[Web interface edit records]
-.-.-
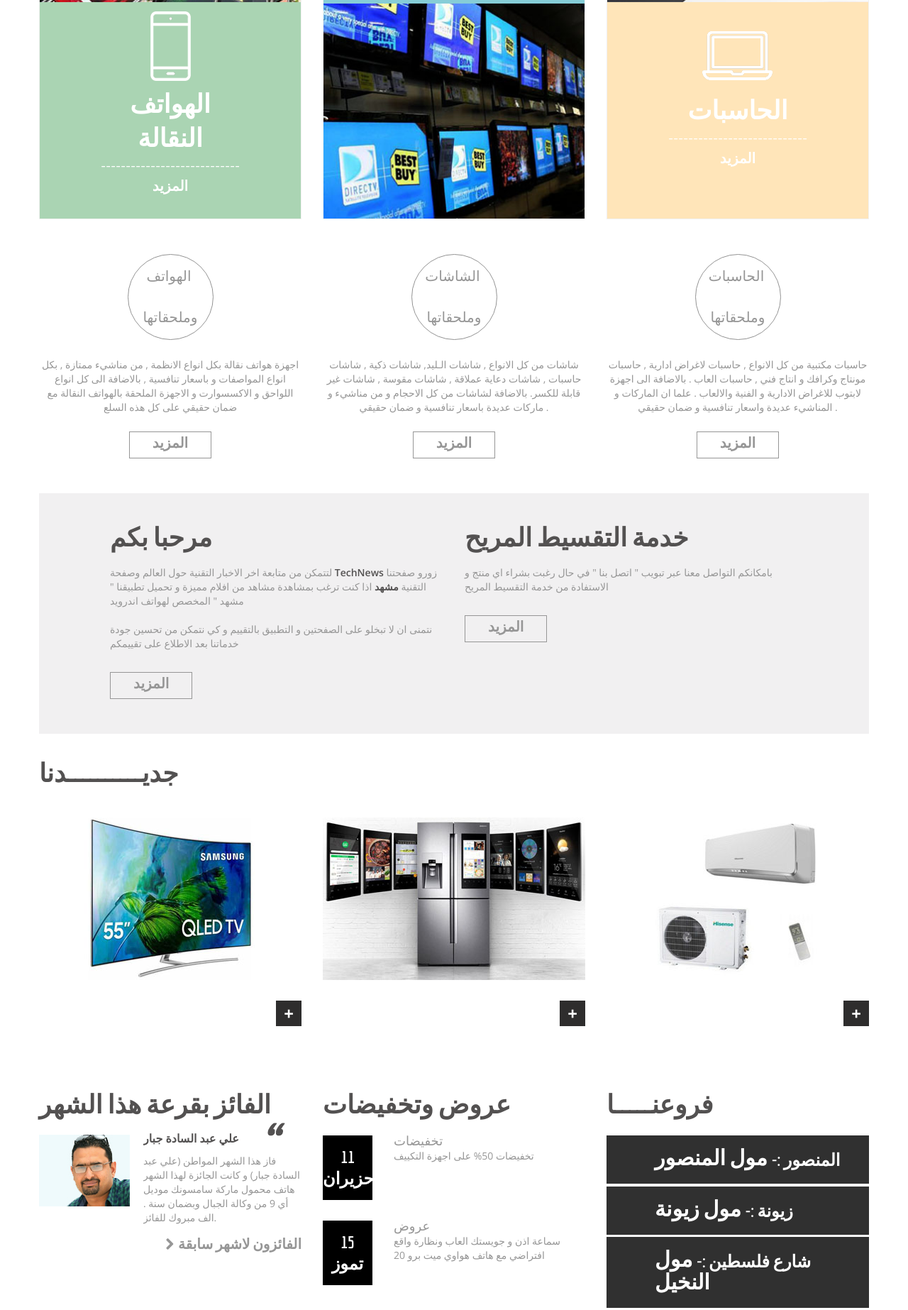
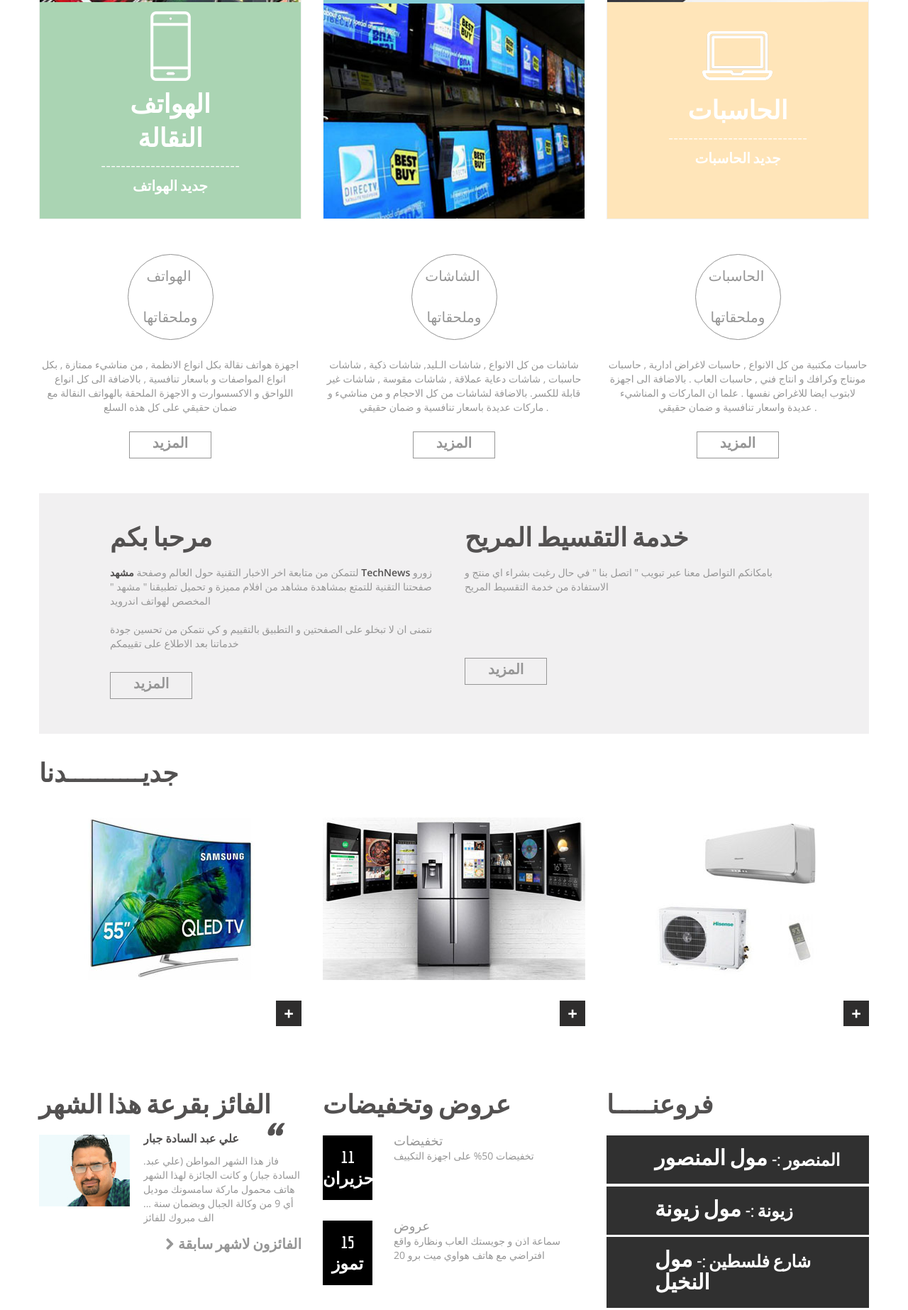
Before and after one commit to Ali8484/alirest, a plain HTML site: page index.html in a window 1280 px wide. Shown: the part 491-2337 px from the top of the page at 71% size. Drawn offline with nearby package versions, Linux system fonts and the light colour scheme.

Commit message:
first 3 cats. modified

```diff
--- a/index.html
+++ b/index.html
@@ -62,11 +62,11 @@
           <div class="navigation">
             <nav>
               <ul class="sf-menu">
-               <li class="current"><a href="index.html">الرئيسية</a></li>
-               <li><a href="index-1.html">القائمة</a></li>
-               <li><a href="index-2.html">التصنيفات</a></li>
-               <li><a href="index-3.html">خدمات ما بعد البيع</a></li>
                <li><a href="index-4.html">اتصل بنا</a></li>
+			   <li><a href="index-3.html">خدمات ما بعد البيع</a></li>
+			   <li><a href="index-2.html">التصنيفات</a></li>
+			   <li><a href="index-1.html">القائمة</a></li>
+			   <li class="current"><a href="index.html">الرئيسية</a></li>
              </ul>
             </nav>
             <div class="clear"></div>
@@ -76,7 +76,7 @@
     </div>
   </section>
 </header>
-<!--
+
 <!--=====================
           Content
 ======================-->
@@ -91,7 +91,7 @@
             <div class="maxheight">
               <img src="images/icon1.png" alt="">
               <div class="bann_title">الهواتف النقالة</div>
-              <a href="#">المزيد</a>
+              <a href="#">جديد الهواتف</a>
             </div>
           </div>
         </div>
@@ -104,7 +104,7 @@
             <div class="maxheight">
               <img src="images/icon2.png" alt="">
               <div class="bann_title">الشاشات </div>
-              <a href="#">المزيد</a>
+              <a href="#">جديد الشاشات</a>
             </div>
           </div>
           <img src="images/page1_img2.jpg" alt="">
@@ -119,7 +119,7 @@
             <div class="maxheight">
               <img src="images/icon3.png" alt="">
               <div class="bann_title">الحاسبات </div>
-              <a href="#">المزيد</a>
+              <a href="#">جديد الحاسبات</a>
             </div>
           </div>
 		  </div>
@@ -144,7 +144,7 @@
       <div class="grid_4">
         <div class="block1">
           <div class="count"><pre>الحاسبات </pre><pre>وملحقاتها</pre></div>
-          حاسبات مكتبية من كل الانواع , حاسبات لاغراض ادارية , حاسبات مونتاج وكرافك و انتاج فني , حاسبات العاب . بالاضافة الى اجهزة لابتوب للاغراض الادارية و الفنية والالعاب . علما ان الماركات و المناشيء عديدة واسعار تنافسية و ضمان حقيقي .
+          حاسبات مكتبية من كل الانواع , حاسبات لاغراض ادارية , حاسبات مونتاج وكرافك و انتاج فني , حاسبات العاب . بالاضافة الى اجهزة لابتوب ايضا للاغراض نفسها . علما ان الماركات و المناشيء عديدة واسعار تنافسية و ضمان حقيقي .
           <br>
           <a href="#" class="btn">المزيد</a>
         </div>
@@ -154,14 +154,27 @@
           <div class="row">
             <div class="grid_5 preffix_1">
               <h2>مرحبا بكم</h2>
-              <p>لتتمكن من متابعة اخر الاخبار التقنية حول العالم وصفحة <strong class="color1"><a href="https://www.facebook.com/TechNews-366377083762126/" rel="nofollow">TechNews</a></strong> زورو صفحتنا التقنية   <strong class="color1"><a href="https://www.facebook.com/مشهد-2510402259248833/" rel="nofollow">مشهد </a></strong>اذا كنت ترغب بمشاهدة مشاهد من افلام مميزة و تحميل تطبيقنا " مشهد " المخصص لهواتف اندرويد</p>
+              <p>
+			  لتتمكن من متابعة اخر الاخبار التقنية حول العالم وصفحة
+			  <strong class="color1">
+			  <a href="https://www.facebook.com/مشهد-2510402259248833/" rel="nofollow">مشهد </a>
+			  </strong>
+			  <strong class="color1">
+			  <a href="https://www.facebook.com/TechNews-366377083762126/" rel="nofollow">TechNews</a>
+			  </strong> زورو صفحتنا التقنية  للتمتع بمشاهدة مشاهد من افلام مميزة و تحميل تطبيقنا " مشهد " المخصص لهواتف اندرويد
+			  </p>
+
               نتمنى ان لا تبخلو على الصفحتين و التطبيق بالتقييم و كي نتمكن من تحسين جودة خدماتنا بعد الاطلاع على تقييمكم <br>
               <a href="#" class="btn">المزيد</a>
             </div>
             <div class="grid_5">
               <h2>خدمة التقسيط المريح</h2>
                 بامكانكم التواصل معنا عبر تبويب " اتصل بنا " في حال رغبت بشراء اي منتج و الاستفادة من خدمة التقسيط المريح <br>
-              <a href="#" class="btn">المزيد</a>
+
+              <br>
+              <br>
+              <br>
+			  <a href="#" class="btn">المزيد</a>
             </div>
           </div>
         </div>
@@ -176,14 +189,15 @@
       </div>
       <div class="grid_4">
         <h2>الفائز بقرعة هذا الشهر</h2>
-        <blockquote class="bq1">
+        <div class="bq1" >
           <img src="images/page1_img7.jpg" alt="" class="img_inner fleft noresize">
           <div class="extra_wrapper">
             <div class="bq_title color1">علي عبد السادة جبار</div>
-				فاز هذا الشهر المواطن (علي عبد السادة جبار) و كانت الجائزة لهذا الشهر هاتف محمول ماركة سامسونك موديل أي 9 من وكالة الجبال وبضمان سنة . الف مبروك للفائز.
-            <a href="#"><span class="fa fa-chevron-right"></span>الفائزون لاشهر سابقة</a>
+				.فاز هذا الشهر المواطن (علي عبد السادة جبار) و كانت الجائزة لهذا الشهر هاتف محمول ماركة سامسونك موديل أي 9 من وكالة الجبال وبضمان سنة ... الف مبروك للفائز
+            <br>
+			<a href="#"><span class="fa fa-chevron-right"></span>الفائزون لاشهر سابقة</a>
           </div>
-        </blockquote>
+        </div>
       </div>
       <div class="grid_4">
         <h2>عروض وتخفيضات</h2>
@@ -203,8 +217,8 @@
       <div class="grid_4">
         <h2>فروعنـــــا</h2>
         <ul class="shed">
-          <li><span>     المنصور :-</span> مول المنصور </li>
-          <li><span>       زيونة :-</span> مول زيونة </li>
+          <li><span> المنصور :-</span> مول المنصور </li>
+          <li><span> زيونة :-</span> مول زيونة </li>
           <li><span> شارع فلسطين :-</span> مول النخيل </li>
         </ul>
       </div>
@@ -230,5 +244,5 @@
     </div>
   </div>
 </footer>
-</body> -->
+</body>
 </html>
```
-.-.-
(How to complete this task)
State how many lines in the records above contain the word "images", and give only that number.

(Task output)
5